Revision tracking records:
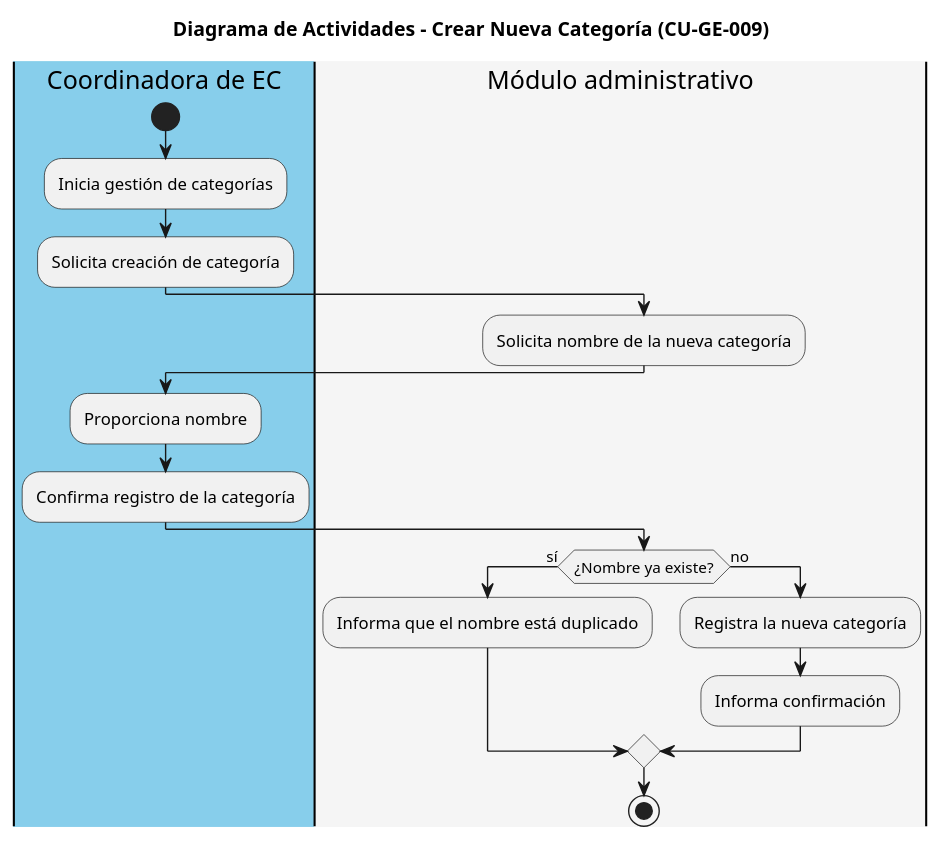
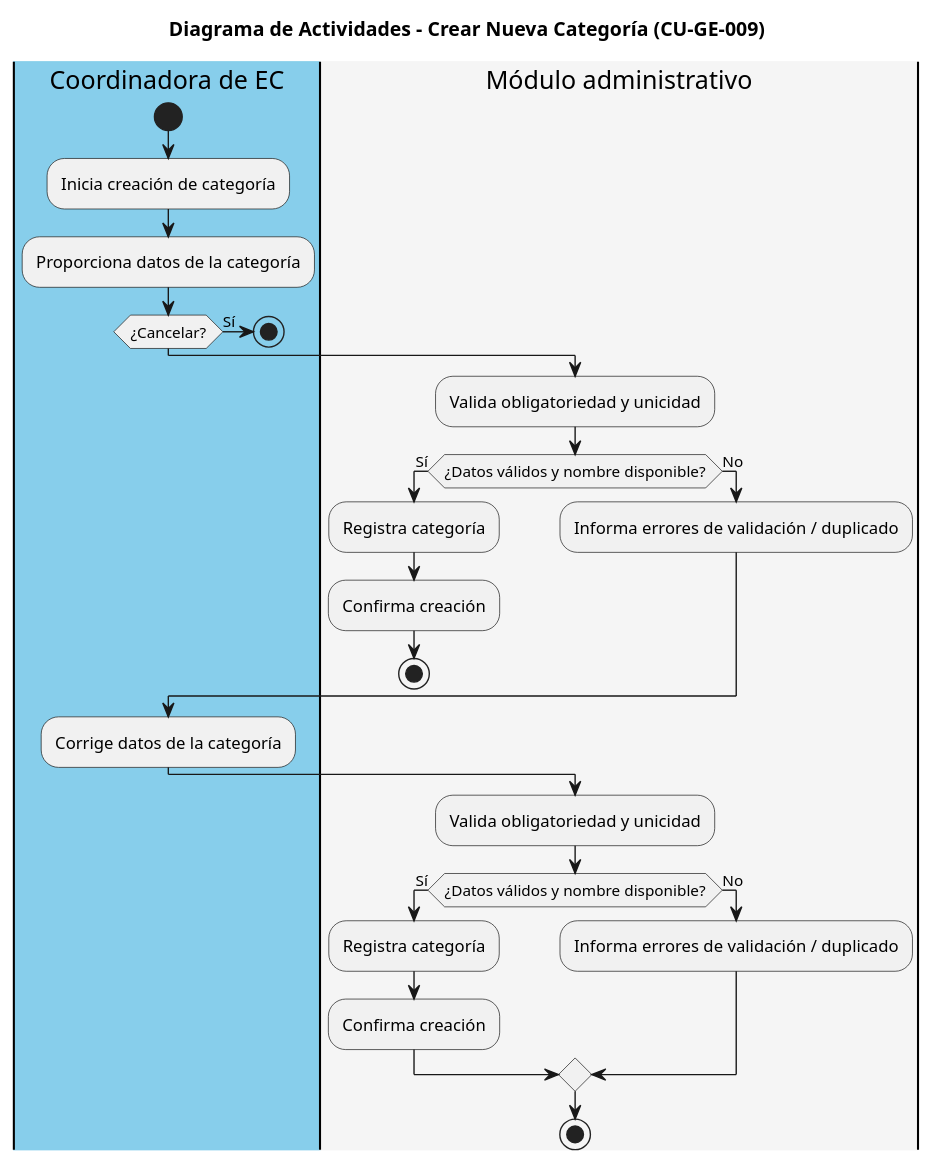
Before and after one commit to iKinoo/baby-salesforce-admin-module: the diagram in code/CU-GE-009_Crear_Categoria.puml, drawn with PlantUML.

Commit message:
Update diagram CU-GE-009_Create_Category

```diff
--- a/code/CU-GE-009_Crear_Categoria.puml
+++ b/code/CU-GE-009_Crear_Categoria.puml
@@ -1,24 +1,35 @@
 @startuml CU-GE-009_Crear_Categoria
 title Diagrama de Actividades - Crear Nueva Categoría (CU-GE-009)
 
 |#skyblue|Coordinadora de EC|
 start
-:Inicia gestión de categorías;
-:Solicita creación de categoría;
+:Inicia creación de categoría;
+:Proporciona datos de la categoría;
+if (¿Cancelar?) then (Sí)
+  stop
+endif
 
 |#whitesmoke|Módulo administrativo|
-:Solicita nombre de la nueva categoría;
+:Valida obligatoriedad y unicidad;
+if (¿Datos válidos y nombre disponible?) then (Sí)
+  :Registra categoría;
+  :Confirma creación;
+  stop
+else (No)
+  :Informa errores de validación / duplicado;
+endif
 
 |#skyblue|Coordinadora de EC|
-:Proporciona nombre;
-:Confirma registro de la categoría;
+:Corrige datos de la categoría;
 
 |#whitesmoke|Módulo administrativo|
-if (¿Nombre ya existe?) then (sí)
-  :Informa que el nombre está duplicado;
-else (no)
-  :Registra la nueva categoría;
-  :Informa confirmación;
+:Valida obligatoriedad y unicidad;
+if (¿Datos válidos y nombre disponible?) then (Sí)
+  :Registra categoría;
+  :Confirma creación;
+else (No)
+  :Informa errores de validación / duplicado;
 endif
+
 stop
 @enduml
```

WORK REQUIRED: Copy out the preceding entries without a single change, leaving out the pictures.

SOLVED EXERCISE:
Before and after one commit to iKinoo/baby-salesforce-admin-module: the diagram in code/CU-GE-009_Crear_Categoria.puml, drawn with PlantUML.

Commit message:
Update diagram CU-GE-009_Create_Category

```diff
--- a/code/CU-GE-009_Crear_Categoria.puml
+++ b/code/CU-GE-009_Crear_Categoria.puml
@@ -1,24 +1,35 @@
 @startuml CU-GE-009_Crear_Categoria
 title Diagrama de Actividades - Crear Nueva Categoría (CU-GE-009)
 
 |#skyblue|Coordinadora de EC|
 start
-:Inicia gestión de categorías;
-:Solicita creación de categoría;
+:Inicia creación de categoría;
+:Proporciona datos de la categoría;
+if (¿Cancelar?) then (Sí)
+  stop
+endif
 
 |#whitesmoke|Módulo administrativo|
-:Solicita nombre de la nueva categoría;
+:Valida obligatoriedad y unicidad;
+if (¿Datos válidos y nombre disponible?) then (Sí)
+  :Registra categoría;
+  :Confirma creación;
+  stop
+else (No)
+  :Informa errores de validación / duplicado;
+endif
 
 |#skyblue|Coordinadora de EC|
-:Proporciona nombre;
-:Confirma registro de la categoría;
+:Corrige datos de la categoría;
 
 |#whitesmoke|Módulo administrativo|
-if (¿Nombre ya existe?) then (sí)
-  :Informa que el nombre está duplicado;
-else (no)
-  :Registra la nueva categoría;
-  :Informa confirmación;
+:Valida obligatoriedad y unicidad;
+if (¿Datos válidos y nombre disponible?) then (Sí)
+  :Registra categoría;
+  :Confirma creación;
+else (No)
+  :Informa errores de validación / duplicado;
 endif
+
 stop
 @enduml
```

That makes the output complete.